### REQUIRED WORK
For the records below, tally every line that has the word "docs" and reply with the number alone.

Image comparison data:
==========
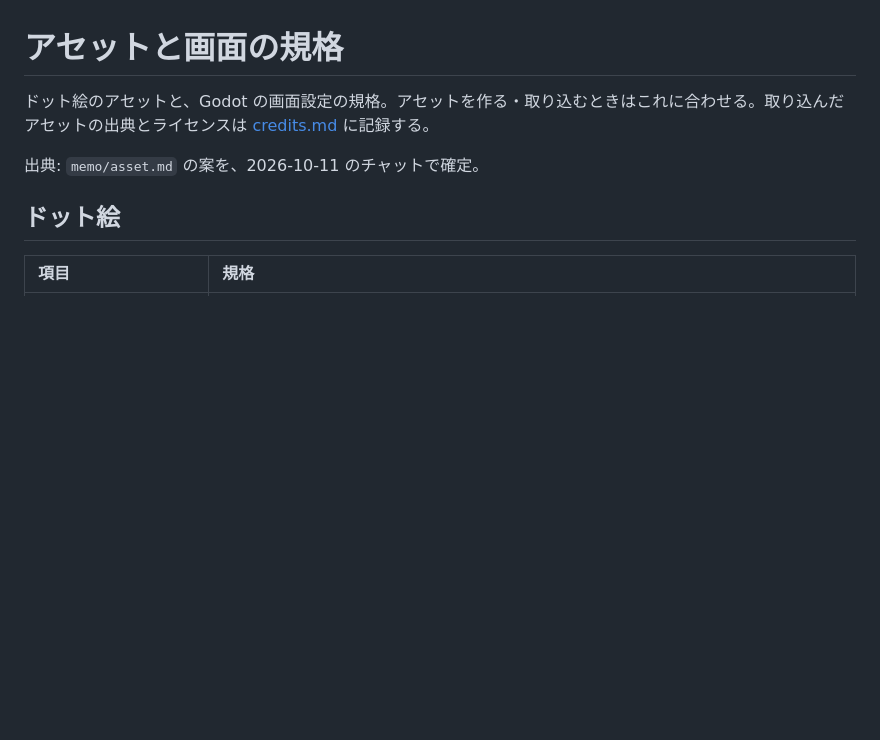
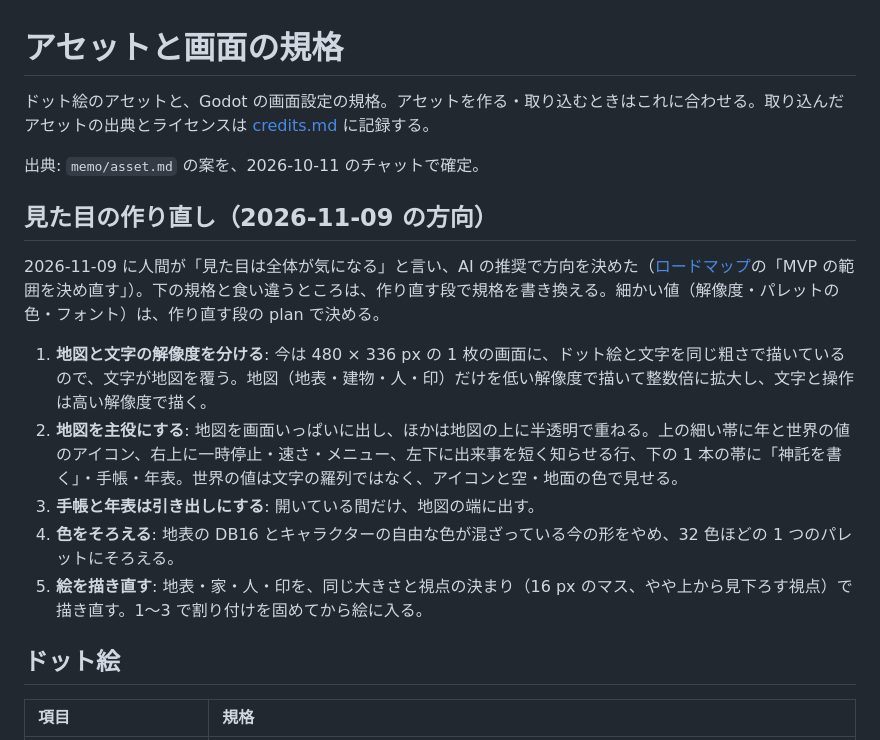
Before and after one commit to Vouivret/TheogonyX, a Markdown page: docs/art-guide.md, the part around the change. GitHub-like rendering; blank space fills up the shorter version.

```diff
--- a/docs/art-guide.md
+++ b/docs/art-guide.md
@@ -3,6 +3,16 @@
 ドット絵のアセットと、Godot の画面設定の規格。アセットを作る・取り込むときはこれに合わせる。取り込んだアセットの出典とライセンスは [credits.md](credits.md) に記録する。
 
 出典: `memo/asset.md` の案を、2026-10-11 のチャットで確定。
+
+## 見た目の作り直し（2026-11-09 の方向）
+
+2026-11-09 に人間が「見た目は全体が気になる」と言い、AI の推奨で方向を決めた（[ロードマップ](roadmap.md)の「MVP の範囲を決め直す」）。下の規格と食い違うところは、作り直す段で規格を書き換える。細かい値（解像度・パレットの色・フォント）は、作り直す段の plan で決める。
+
+1. **地図と文字の解像度を分ける**: 今は 480 × 336 px の 1 枚の画面に、ドット絵と文字を同じ粗さで描いているので、文字が地図を覆う。地図（地表・建物・人・印）だけを低い解像度で描いて整数倍に拡大し、文字と操作は高い解像度で描く。
+2. **地図を主役にする**: 地図を画面いっぱいに出し、ほかは地図の上に半透明で重ねる。上の細い帯に年と世界の値のアイコン、右上に一時停止・速さ・メニュー、左下に出来事を短く知らせる行、下の 1 本の帯に「神託を書く」・手帳・年表。世界の値は文字の羅列ではなく、アイコンと空・地面の色で見せる。
+3. **手帳と年表は引き出しにする**: 開いている間だけ、地図の端に出す。
+4. **色をそろえる**: 地表の DB16 とキャラクターの自由な色が混ざっている今の形をやめ、32 色ほどの 1 つのパレットにそろえる。
+5. **絵を描き直す**: 地表・家・人・印を、同じ大きさと視点の決まり（16 px のマス、やや上から見下ろす視点）で描き直す。1〜3 で割り付けを固めてから絵に入る。
 
 ## ドット絵
 | 項目 | 規格 |
```
Also changed, not shown: docs/roadmap.md (+7 -0 lines).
==========
### EXERCISE RESPONSE
4